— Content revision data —
◇ ◇ ◇ ◇

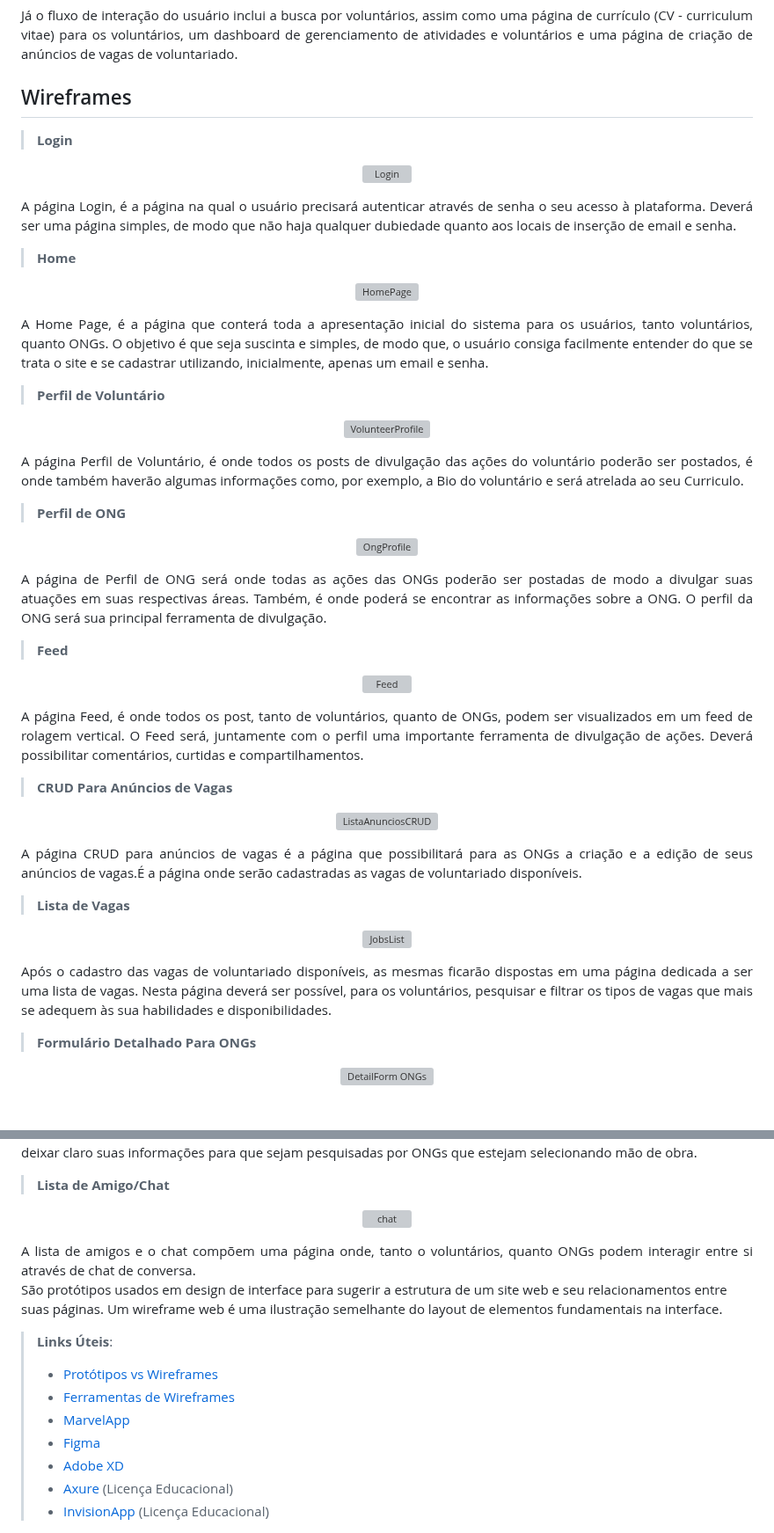
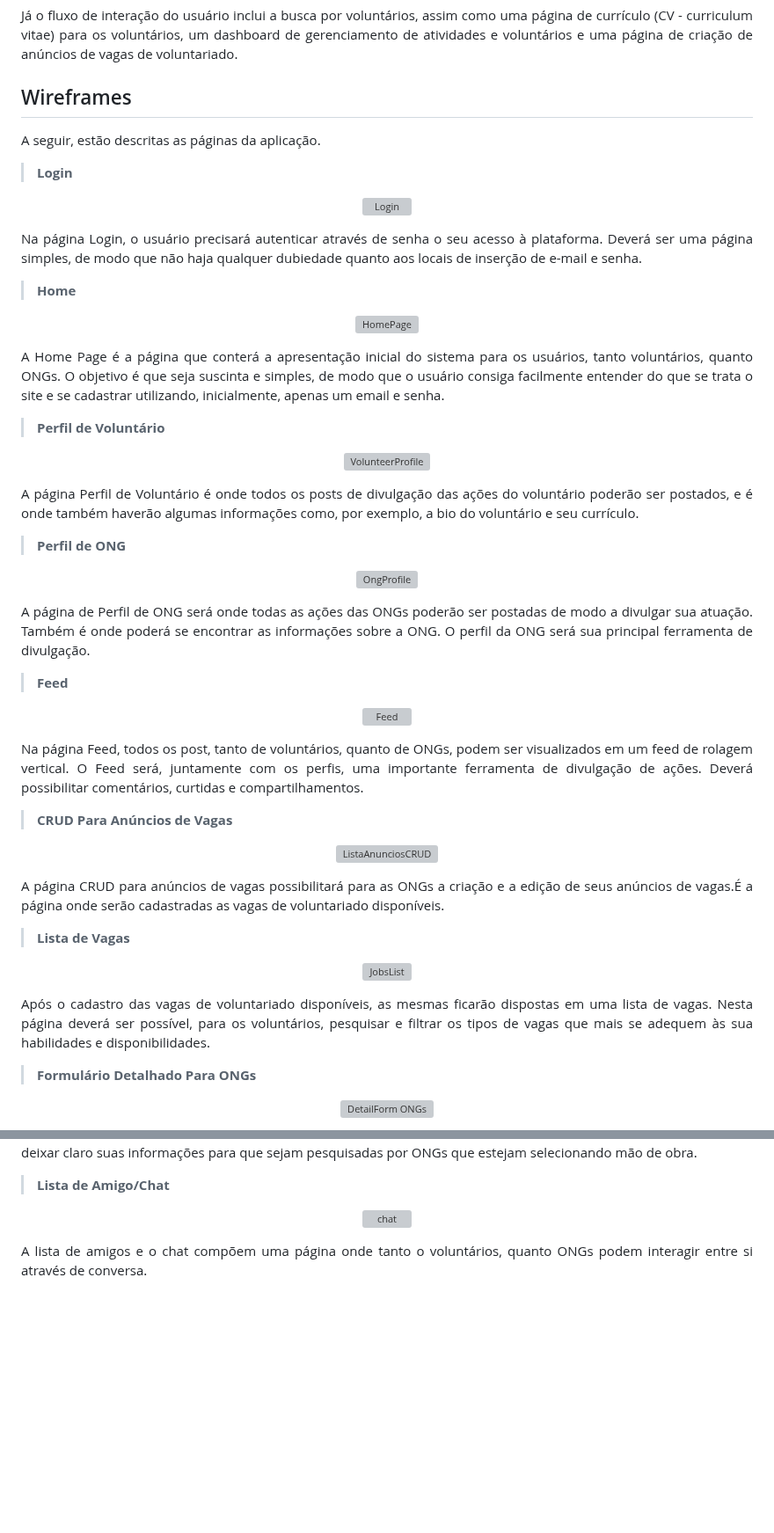
Before and after one commit to RaulJanon/pmv-ads-2023-1-e1-proj-web-t2-grupo-4-ongs-e-voluntariado, a Markdown page: docs/04-Projeto de Interface.md, 2 parts joined by grey strips. Shown at 88% size. Drawn GitHub-style; blank space fills up the shorter version; grey boxes are pictures that could not be loaded.

```diff
--- a/docs/04-Projeto de Interface.md
+++ b/docs/04-Projeto de Interface.md
@@ -60,6 +60,8 @@ Já o fluxo de interação do usuário inclui a busca por voluntários, assim co
 
 ## Wireframes
 
+A seguir, estão descritas as páginas da aplicação.
+
 >**Login**
 
 <div align="center">
@@ -70,7 +72,7 @@ Já o fluxo de interação do usuário inclui a busca por voluntários, assim co
 </div>
 <div align="justify">
 
-A página Login, é a página na qual o usuário precisará autenticar através de senha o seu acesso à plataforma. Deverá ser uma página simples, de modo que não haja qualquer dubiedade quanto aos locais de inserção de email e senha.
+Na página Login, o usuário precisará autenticar através de senha o seu acesso à plataforma. Deverá ser uma página simples, de modo que não haja qualquer dubiedade quanto aos locais de inserção de e-mail e senha.
 
 </div>
 
@@ -87,7 +89,7 @@ A página Login, é a página na qual o usuário precisará autenticar através
 
 <div align="justify">
 
-A Home Page, é a página que conterá toda a apresentação inicial do sistema para os usuários, tanto voluntários, quanto ONGs. O objetivo é que seja suscinta e simples, de modo que, o usuário consiga facilmente entender do que se trata o site e se cadastrar utilizando, inicialmente, apenas um email e senha.
+A Home Page é a página que conterá a apresentação inicial do sistema para os usuários, tanto voluntários, quanto ONGs. O objetivo é que seja suscinta e simples, de modo que o usuário consiga facilmente entender do que se trata o site e se cadastrar utilizando, inicialmente, apenas um email e senha.
 
 </div>
 
@@ -104,7 +106,7 @@ A Home Page, é a página que conterá toda a apresentação inicial do sistema
 
 <div align="justify">
 
-A página Perfil de Voluntário, é onde todos os posts de divulgação das ações do voluntário poderão ser postados, é onde também haverão algumas informações como, por exemplo, a Bio do voluntário e será atrelada ao seu Curriculo.
+A página Perfil de Voluntário é onde todos os posts de divulgação das ações do voluntário poderão ser postados, e é onde também haverão algumas informações como, por exemplo, a bio do voluntário e seu currículo.
 
 </div>
 
@@ -121,7 +123,7 @@ A página Perfil de Voluntário, é onde todos os posts de divulgação das aç
 
 <div align="justify">
 
-A página de Perfil de ONG será onde todas as ações das ONGs poderão ser postadas de modo a divulgar suas atuações em suas respectivas áreas. Também, é onde poderá se encontrar as informações sobre a ONG. O perfil da ONG será sua principal ferramenta de divulgação.
+A página de Perfil de ONG será onde todas as ações das ONGs poderão ser postadas de modo a divulgar sua atuação. Também é onde poderá se encontrar as informações sobre a ONG. O perfil da ONG será sua principal ferramenta de divulgação.
 
 </div>
 
@@ -138,7 +140,7 @@ A página de Perfil de ONG será onde todas as ações das ONGs poderão ser pos
 
 <div align="justify">
 
-A página Feed, é onde todos os post, tanto de voluntários, quanto de ONGs, podem ser visualizados em um feed de rolagem vertical. O Feed será, juntamente com o perfil uma importante ferramenta de divulgação de ações. Deverá possibilitar comentários, curtidas e compartilhamentos.
+Na página Feed, todos os post, tanto de voluntários, quanto de ONGs, podem ser visualizados em um feed de rolagem vertical. O Feed será, juntamente com os perfis, uma importante ferramenta de divulgação de ações. Deverá possibilitar comentários, curtidas e compartilhamentos.
 
 </div>
 
@@ -154,7 +156,7 @@ A página Feed, é onde todos os post, tanto de voluntários, quanto de ONGs, po
 
 <div align="justify">
 
-A página CRUD para anúncios de vagas é a página que possibilitará para as ONGs a criação e a edição de seus anúncios de vagas.É a página onde serão cadastradas as vagas de voluntariado disponíveis.
+A página CRUD para anúncios de vagas possibilitará para as ONGs a criação e a edição de seus anúncios de vagas.É a página onde serão cadastradas as vagas de voluntariado disponíveis.
 
 </div>
 
@@ -170,7 +172,7 @@ A página CRUD para anúncios de vagas é a página que possibilitará para as O
 
 <div align="justify">
 
-Após o cadastro das vagas de voluntariado disponíveis, as mesmas ficarão dispostas em uma página dedicada a ser uma lista de vagas. Nesta página deverá ser possível, para os voluntários, pesquisar e filtrar os tipos de vagas que mais se adequem às sua habilidades e disponibilidades.
+Após o cadastro das vagas de voluntariado disponíveis, as mesmas ficarão dispostas em uma lista de vagas. Nesta página deverá ser possível, para os voluntários, pesquisar e filtrar os tipos de vagas que mais se adequem às sua habilidades e disponibilidades.
 
 </div>
 
@@ -265,20 +267,6 @@ O Dashboard para voluntários é a página onde constarão as atividades demanda
 </div>
 
 <div align="justify">
-A lista de amigos e o chat compõem uma página onde, tanto o voluntários, quanto ONGs podem interagir entre si através de chat de conversa.
+A lista de amigos e o chat compõem uma página onde tanto o voluntários, quanto ONGs podem interagir entre si através de conversa.
 
 </div>
-
-
-
-
-São protótipos usados em design de interface para sugerir a estrutura de um site web e seu relacionamentos entre suas páginas. Um wireframe web é uma ilustração semelhante do layout de elementos fundamentais na interface.
-
-> **Links Úteis**:
-> - [Protótipos vs Wireframes](https://www.nngroup.com/videos/prototypes-vs-wireframes-ux-projects/)
-> - [Ferramentas de Wireframes](https://rockcontent.com/blog/wireframes/)
-> - [MarvelApp](https://marvelapp.com/developers/documentation/tutorials/)
-> - [Figma](https://www.figma.com/)
-> - [Adobe XD](https://www.adobe.com/br/products/xd.html#scroll)
-> - [Axure](https://www.axure.com/edu) (Licença Educacional)
-> - [InvisionApp](https://www.invisionapp.com/) (Licença Educacional)
```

◇ ◇ ◇ ◇

— Task details —
For every line above that holds the word "usuário", report the whole line.

— Reply to the exercise —
@@ -60,6 +60,8 @@ Já o fluxo de interação do usuário inclui a busca por voluntários, assim co
@@ -70,7 +72,7 @@ Já o fluxo de interação do usuário inclui a busca por voluntários, assim co
-A página Login, é a página na qual o usuário precisará autenticar através de senha o seu acesso à plataforma. Deverá ser uma página simples, de modo que não haja qualquer dubiedade quanto aos locais de inserção de email e senha.
+Na página Login, o usuário precisará autenticar através de senha o seu acesso à plataforma. Deverá ser uma página simples, de modo que não haja qualquer dubiedade quanto aos locais de inserção de e-mail e senha.
@@ -87,7 +89,7 @@ A página Login, é a página na qual o usuário precisará autenticar através
-A Home Page, é a página que conterá toda a apresentação inicial do sistema para os usuários, tanto voluntários, quanto ONGs. O objetivo é que seja suscinta e simples, de modo que, o usuário consiga facilmente entender do que se trata o site e se cadastrar utilizando, inicialmente, apenas um email e senha.
+A Home Page é a página que conterá a apresentação inicial do sistema para os usuários, tanto voluntários, quanto ONGs. O objetivo é que seja suscinta e simples, de modo que o usuário consiga facilmente entender do que se trata o site e se cadastrar utilizando, inicialmente, apenas um email e senha.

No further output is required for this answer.